▸ **Work instruction**:
Leave every image out, and return the rest of the data word for word.

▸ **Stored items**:
..............................
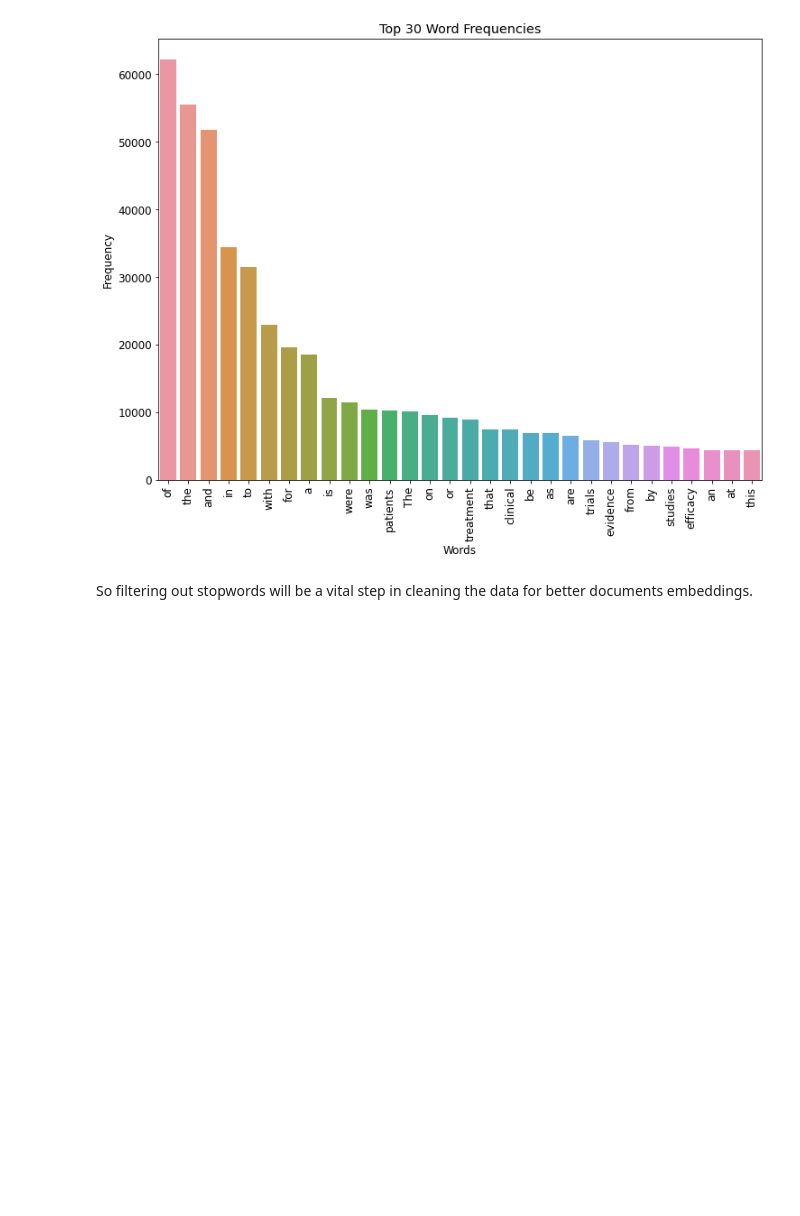
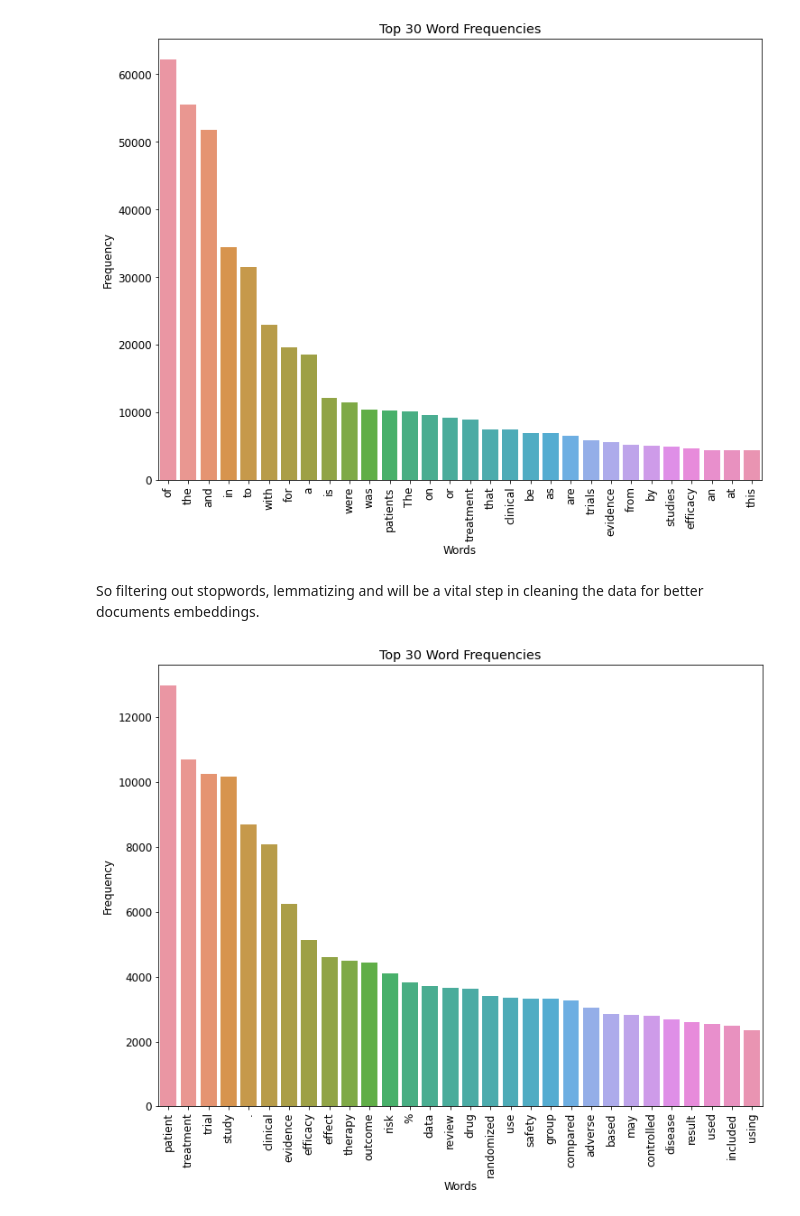
Before and after one commit to SuleymanIII/LLM-Justification, a Jupyter notebook: Project.ipynb, the cells around one changed output. Drawn from its saved outputs; the diff is of its cells as text; code cells hidden in the pictures; blank space fills up the shorter version.

```diff
--- a/Project.ipynb
+++ b/Project.ipynb
@@ -125,4 +125,47 @@ plt.show()
 # %% [output]
 [figure]
 # %% [markdown]
-So filtering out stopwords will be a vital step in cleaning the data for better documents embeddings.
+So filtering out stopwords, lemmatizing and will be a vital step in cleaning the data for better documents embeddings.
+# %%
+def clean_text(text):
+    if type(text) != str or text=='':
+        return ''
+
+    text = text.lower()
+    text = re.sub(r"<.*?>", " ", text)
+    text = re.sub(r"(?<=\b\w) n't", " not", text)
+    text = re.sub("\'ll", " will", text)
+    text = re.sub("what\'s ", " what is ", text, flags=re.IGNORECASE)
+    text = re.sub("&", "and", text)
+    text = re.sub("\'ve", " have ", text)
+    text = re.sub(r'i\'m', 'i am', text)
+    #remove stopwords and apply lemmatization instead of stemming because it is more accurate in most cases.
+    stopwords_set = set(stopwords.words('english'))
+    lemmatizer = WordNetLemmatizer()
+    text = text.split()
+    text = [word for word in text if word.lower() not in stopwords_set]
+    text = [lemmatizer.lemmatize(word) for word in text]
+
+    return " ".join(text)
+# %%
+cleaned_data = data['Abstract'].apply(clean_text)
+word_freq = {}
+for sentence in cleaned_data:
+    words = sentence.split()
+    for word in words:
+        if word not in word_freq:
+            word_freq[word] = 1
+        else: word_freq[word] += 1
+
+df_word_freq = pd.DataFrame.from_dict(word_freq, orient='index', columns=['Frequency'])
+df_word_freq = df_word_freq.sort_values(by='Frequency', ascending=False)
+
+# Plot the word frequencies using seaborn
+sns.barplot(x=df_word_freq.index[:30], y=df_word_freq['Frequency'][:30])
+plt.xticks(rotation=90)
+plt.xlabel('Words')
+plt.ylabel('Frequency')
+plt.title('Top 30 Word Frequencies')
+plt.show()
+# %% [output]
+[figure, added]
```
Also changed, not shown: parts of 1 cell of this notebook.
..............................
▸ **Response area**:
Before and after one commit to SuleymanIII/LLM-Justification, a Jupyter notebook: Project.ipynb, the cells around one changed output. Drawn from its saved outputs; the diff is of its cells as text; code cells hidden in the pictures; blank space fills up the shorter version.

```diff
--- a/Project.ipynb
+++ b/Project.ipynb
@@ -125,4 +125,47 @@ plt.show()
 # %% [output]
 [figure]
 # %% [markdown]
-So filtering out stopwords will be a vital step in cleaning the data for better documents embeddings.
+So filtering out stopwords, lemmatizing and will be a vital step in cleaning the data for better documents embeddings.
+# %%
+def clean_text(text):
+    if type(text) != str or text=='':
+        return ''
+
+    text = text.lower()
+    text = re.sub(r"<.*?>", " ", text)
+    text = re.sub(r"(?<=\b\w) n't", " not", text)
+    text = re.sub("\'ll", " will", text)
+    text = re.sub("what\'s ", " what is ", text, flags=re.IGNORECASE)
+    text = re.sub("&", "and", text)
+    text = re.sub("\'ve", " have ", text)
+    text = re.sub(r'i\'m', 'i am', text)
+    #remove stopwords and apply lemmatization instead of stemming because it is more accurate in most cases.
+    stopwords_set = set(stopwords.words('english'))
+    lemmatizer = WordNetLemmatizer()
+    text = text.split()
+    text = [word for word in text if word.lower() not in stopwords_set]
+    text = [lemmatizer.lemmatize(word) for word in text]
+
+    return " ".join(text)
+# %%
+cleaned_data = data['Abstract'].apply(clean_text)
+word_freq = {}
+for sentence in cleaned_data:
+    words = sentence.split()
+    for word in words:
+        if word not in word_freq:
+            word_freq[word] = 1
+        else: word_freq[word] += 1
+
+df_word_freq = pd.DataFrame.from_dict(word_freq, orient='index', columns=['Frequency'])
+df_word_freq = df_word_freq.sort_values(by='Frequency', ascending=False)
+
+# Plot the word frequencies using seaborn
+sns.barplot(x=df_word_freq.index[:30], y=df_word_freq['Frequency'][:30])
+plt.xticks(rotation=90)
+plt.xlabel('Words')
+plt.ylabel('Frequency')
+plt.title('Top 30 Word Frequencies')
+plt.show()
+# %% [output]
+[figure, added]
```
Also changed, not shown: parts of 1 cell of this notebook.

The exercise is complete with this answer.